As Asia focuses on renewables, Russia likes oil
Fossil fuels still finding demand amid shift
With the rise of renewable power, many nations are considering power-generating systems that will minimise the impact on the environment. Some countries, however, still believe in fossil fuels, vowing to dig up more oil through land and sea exploration.
Some 155 countries brought renewable power-generating technologies to be exhibited at the Astana Expo 2017, under the concept of "Future Energy" being held in Kazakhstan from June 10 to Sept 10.
The expo, in part, is intended to highlight the adoption of renewable power sources, which produce no carbon, thus slowing the pace of climate change.
Japan is an Asian leader in the field that, faced with power shortages in 1970, moved to adopt several type of power resources, ranging from coal, gas and petrol to nuclear, as well renewable sources like solar, wind and hydro.
Following several difficult lessons, especially the Fukushima nuclear accident in 2011, Japan has committed itself to renewable power and is developing new technology to produce power from bio-based resources.
Those efforts include both solar farms and rooftop installations for household use, but also allowing foreign renewable power developers to invest in solar farms there.
SET-listed Thai companies such as Global Power Synergy Plc, an electricity and utility producer under PTT Group, developed a 20.8-megawatt solar power plant in Ichinoseki prefecture worth 3.15 billion baht.
Japan also succeeded in producing jet oil from micro-algae, which is due to be commercialised by 2020.
South Korea for its part is not only focused on generating power from renewable sources, but also creating technology to that end.

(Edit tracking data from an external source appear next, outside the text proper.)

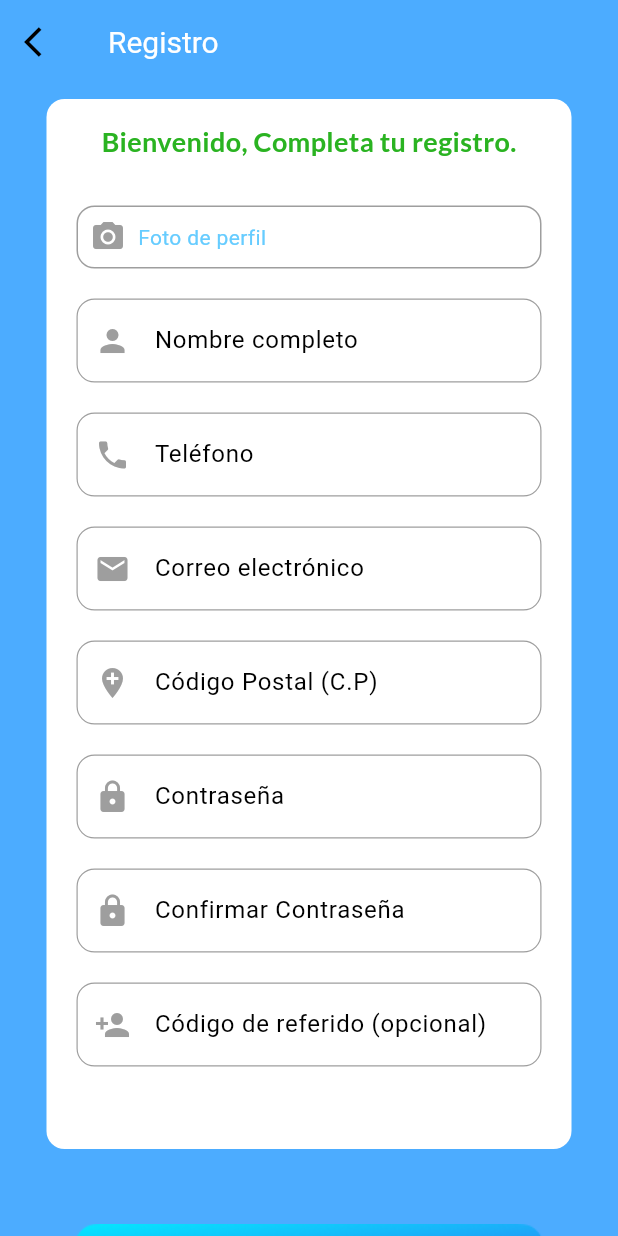
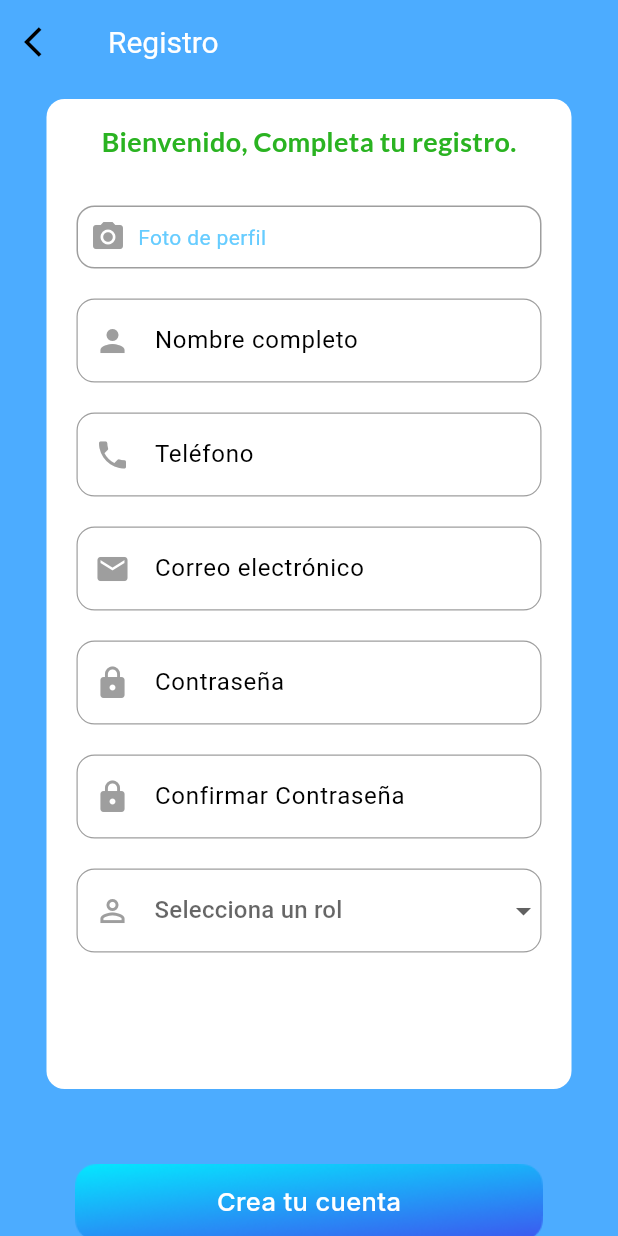
Before and after one commit to KevinHdezVaz/AppFisioterapia, a Flutter app: the RegisterPage screen opened directly with empty values, on a phone screen of 412 x 824 dp. Run offline on Flutter 3.47's test engine with Material 3 defaults, Android fonts, the phone set to English and light mode, and no system bars; our stand-ins replace app_links, cached_network_image, carousel_slider, cloud_firestore, dio, file_picker and 19 more; missing offline and left inert: clipboard, flutter_custom_tabs, onesignal_flutter, particles_flutter; accounts and stored records are empty; network calls fail; statements that could not run were skipped.

Commit message:
Update - Auth

```diff
--- a/lib/auth/register_page.dart
+++ b/lib/auth/register_page.dart
@@ -18,17 +18,19 @@ class RegisterPage extends StatefulWidget {
 
 class _RegisterPageState extends State<RegisterPage> {
   bool isObscure = true;
+  String? _selectedRole;
+  File? _profileImage;
+  File? _dniImage; // Nuevo campo para el DNI
 
   final _emailController = TextEditingController();
-  final _codigPostalController = TextEditingController();
   final _passwordController = TextEditingController();
   final _nameController = TextEditingController();
   final _confirmPasswordController = TextEditingController();
   final _phoneController = TextEditingController();
-  final _referralController = TextEditingController();
   final _authService = AuthService();
-  File? _profileImage;
   final _imagePicker = ImagePicker();
+
+  final List<String> _roles = ['physiotherapist', 'patient'];
 
   Future signUp() async {
     if (!validateRegister()) return;
@@ -58,13 +60,11 @@ class _RegisterPageState extends State<RegisterPage> {
       final success = await _authService.register(
         name: _nameController.text,
         email: _emailController.text,
-        codigpostal: _codigPostalController.text,
         password: _passwordController.text,
         phone: _phoneController.text,
         profileImage: _profileImage,
-        referralCode: _referralController.text.isNotEmpty
-            ? _referralController.text
-            : null,
+        role: _selectedRole!,
+        dniImage: _selectedRole == 'physiotherapist' ? _dniImage : null,
       );
 
       Navigator.pop(context);
@@ -87,12 +87,10 @@ class _RegisterPageState extends State<RegisterPage> {
   @override
   void dispose() {
     _emailController.dispose();
-    _codigPostalController.dispose();
     _passwordController.dispose();
     _nameController.dispose();
     _confirmPasswordController.dispose();
     _phoneController.dispose();
-    _referralController.dispose();
     super.dispose();
   }
 
@@ -102,7 +100,7 @@ class _RegisterPageState extends State<RegisterPage> {
         _nameController.text.isEmpty ||
         _confirmPasswordController.text.isEmpty ||
         _phoneController.text.isEmpty ||
-        _codigPostalController.text.isEmpty) {
+        _selectedRole == null) {
       showErrorSnackBar("Por favor complete todos los campos obligatorios");
       return false;
     }
@@ -119,10 +117,6 @@ class _RegisterPageState extends State<RegisterPage> {
       showErrorSnackBar("Por favor, sube una foto de perfil");
       return false;
     }
-    if (_codigPostalController.text.length != 5) {
-      showErrorSnackBar("El código postal debe tener 5 dígitos");
-      return false;
-    }
     if (_phoneController.text.length != 10) {
       showErrorSnackBar("El número de teléfono debe tener 10 dígitos");
       return false;
@@ -133,6 +127,10 @@ class _RegisterPageState extends State<RegisterPage> {
     }
     if (_passwordController.text != _confirmPasswordController.text) {
       showErrorSnackBar("Las contraseñas no coinciden");
+      return false;
+    }
+    if (_selectedRole == 'physiotherapist' && _dniImage == null) {
+      showErrorSnackBar("Los fisioterapeutas deben subir un DNI");
       return false;
     }
     return true;
@@ -149,12 +147,15 @@ class _RegisterPageState extends State<RegisterPage> {
     );
   }
 
-  Future<void> _pickImage() async {
-    final pickedFile =
-        await _imagePicker.pickImage(source: ImageSource.gallery);
+  Future<void> _pickImage(ImageSource source, {bool isProfile = true}) async {
+    final pickedFile = await _imagePicker.pickImage(source: source);
     if (pickedFile != null) {
       setState(() {
-        _profileImage = File(pickedFile.path);
+        if (isProfile) {
+          _profileImage = File(pickedFile.path);
+        } else {
+          _dniImage = File(pickedFile.path); // Para el DNI
+        }
       });
     }
   }
@@ -192,7 +193,7 @@ class _RegisterPageState extends State<RegisterPage> {
                     padding: const EdgeInsets.symmetric(
                         horizontal: 10, vertical: 10),
                     child: Container(
-                      height: 700,
+                      height: 660, // Ajustado para eliminar campos innecesarios
                       width: 350,
                       decoration: BoxDecoration(
                         color: Theme.of(context).colorScheme.surface,
@@ -215,7 +216,7 @@ class _RegisterPageState extends State<RegisterPage> {
                               padding:
                                   const EdgeInsets.symmetric(horizontal: 20),
                               child: GestureDetector(
-                                onTap: _pickImage,
+                                onTap: () => _pickImage(ImageSource.gallery),
                                 child: Container(
                                   decoration: BoxDecoration(
                                     border: Border.all(color: Colors.grey),
@@ -274,19 +275,6 @@ class _RegisterPageState extends State<RegisterPage> {
                             ),
                             const SizedBox(height: 20),
                             customTextField(
-                              labelText: "Código Postal (C.P)",
-                              prefixIcon:
-                                  Icon(Icons.add_location, color: Colors.grey),
-                              controller: _codigPostalController,
-                              isObscure: false,
-                              keyboardType: TextInputType.number,
-                              inputFormatters: [
-                                FilteringTextInputFormatter.digitsOnly,
-                                LengthLimitingTextInputFormatter(5),
-                              ],
-                            ),
-                            const SizedBox(height: 20),
-                            customTextField(
                               labelText: "Contraseña",
                               prefixIcon: Icon(Icons.lock, color: Colors.grey),
                               controller: _passwordController,
@@ -300,13 +288,77 @@ class _RegisterPageState extends State<RegisterPage> {
                               isObscure: isObscure,
                             ),
                             const SizedBox(height: 20),
-                            customTextField(
-                              labelText: "Código de referido (opcional)",
-                              prefixIcon:
-                                  Icon(Icons.person_add, color: Colors.grey),
-                              controller: _referralController,
-                              isObscure: false,
+                            Padding(
+                              padding:
+                                  const EdgeInsets.symmetric(horizontal: 20),
+                              child: DropdownButtonFormField<String>(
+                                value: _selectedRole,
+                                hint: Text("Selecciona un rol"),
+                                items: _roles.map((String role) {
+                                  return DropdownMenuItem<String>(
+                                    value: role,
+                                    child: Text(role),
+                                  );
+                                }).toList(),
+                                onChanged: (String? newValue) {
+                                  setState(() {
+                                    _selectedRole = newValue;
+                                  });
+                                },
+                                decoration: InputDecoration(
+                                  enabledBorder: OutlineInputBorder(
+                                    borderRadius: BorderRadius.circular(12),
+                                    borderSide: const BorderSide(
+                                        color: Colors.grey, width: 0.8),
+                                  ),
+                                  focusedBorder: OutlineInputBorder(
+                                    borderRadius: BorderRadius.circular(12),
+                                    borderSide: const BorderSide(
+                                        color: Colors.black, width: 0.8),
+                                  ),
+                                  prefixIcon: Icon(Icons.person_outline,
+                                      color: Colors.grey),
+                                ),
+                              ),
                             ),
+                            if (_selectedRole == 'physiotherapist') ...[
+                              const SizedBox(height: 20),
+                              Padding(
+                                padding:
+                                    const EdgeInsets.symmetric(horizontal: 20),
+                                child: GestureDetector(
+                                  onTap: () => _pickImage(ImageSource.gallery,
+                                      isProfile: false),
+                                  child: Container(
+                                    decoration: BoxDecoration(
+                                      border: Border.all(color: Colors.grey),
+                                      borderRadius: BorderRadius.circular(12),
+                                    ),
+                                    padding: EdgeInsets.all(8),
+                                    child: Row(
+                                      children: [
+                                        Icon(Icons.card_membership,
+                                            color: Colors.grey),
+                                        SizedBox(width: 8),
+                                        Text("Subir DNI"),
+                                        Spacer(),
+                                        if (_dniImage != null)
+                                          ClipRRect(
+                                            borderRadius:
+                                                BorderRadius.circular(8),
+                                            child: Image.file(
+                                              _dniImage!,
+                                              width: 50,
+                                              height: 50,
+                                              fit: BoxFit.cover,
+                                            ),
+                                          ),
+                                      ],
+                                    ),
+                                  ),
+                                ),
+                              ),
+                            ],
                             const SizedBox(height: 20),
                           ],
                         ),
--- a/lib/utils/constantes.dart
+++ b/lib/utils/constantes.dart
@@ -1,2 +1,2 @@
-String baseUrl = 'https://proyect.aftconta.mx/api';
+String baseUrl = 'https://fisio.aftconta.mx/api';
 //String baseUrl = 'http://192.168.0.20:8000/api';
```
Also changed, not shown: lib/auth/auth_check.dart (+37 -2 lines), lib/auth/auth_service.dart (+24 -13 lines), lib/auth/login_page.dart (+15 -21 lines), lib/pages/Fisioterapeuta/PhysiotherapistDashboard.dart (added, +61 -0 lines).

The country has been developing an Energy Storage System to harness all mechanical energy from humans, animals and other activities.
Asean countries are also going green via a number of methods aimed at boosting renewable power.
Thailand, which has a clear policy to support solar and wind energy, has started to promote the use of biomass power, boosted by the country's large agricultural sector, providing farm waste to feed biomass plants.
Malaysia is moving in the same direction by using waste from the palm oil-crushing process to be used as fuel at biomass power plants, as well as employing related waste water to feed biogas power plants.
Malaysia is also pushing ahead with several hydropower plants, mostly in Sarawak state.
Feasibility studies are currently being conducted for those projects, with the country aiming to have annual hydropower capacity of 123,000 gigawatts in the coming years.
Vietnam, one of the fast-growing economies in Asean, has also adopted renewable power by developing solar and wind farms in several regions.
But the country has also opted for nuclear power, aiming to serve rapid growth in power demand in the near future, as the country has opened itself up to massive foreign direct investment, mostly in power-hungry industrial sectors.
Singapore is encouraging residents to generate their own power through solar rooftop installations -- a good fit in a country with limited land where most people live in condominiums.
Singapore is also focusing more on power consumption efficiency. The country has rolled out a "Zero Energy Building" concept, whereby structures produce enough energy to run themselves.
All of these efforts mirror commitments made through the 2015 Paris agreement -- the global climate change plan aimed at capping the increase in global average temperatures to 2C.
But major oil-exporting countries in the Middle East are continuing to search out more oil and gas resources, with the cartel Opec cutting production periodically to push up oil prices.
The role of oil in many countries including Thailand is undeniable, as renewable power alone is insufficient to meet massive demand.
As a result, giant oil and gas-importing countries such as Russia have bucked the renewable trend.
Russia has not been hesitant to invest more in extracting fossil fuel resources, particularly in the unexplored North Pole region.
That has prompted the country to invest in building a nuclear-powered icebreaking ship, with total power capacity of 70MW.
The ship is designed for cracking five-metre-high ice plates in the North Pole.
A feasibility study is still being conducted for the project, which is targeted to begin in 2019.
Apart from cracking ice plates for petrol exploration, the project also entails breaking through the North Pole to create new maritime transport routes from west Europe to Asia, rather than taking a detour via the Cape of Good Hope and Indian Ocean.
Russia is also developing more nuclear power plants and new nuclear technologies, which it has exported to several countries in Asia and Africa.
The country also has an extensive pipeline network for the export of oil and gas to Europe.
The technology of South Korea's Energy Storage System channels every movement of human activity for use in creating energy.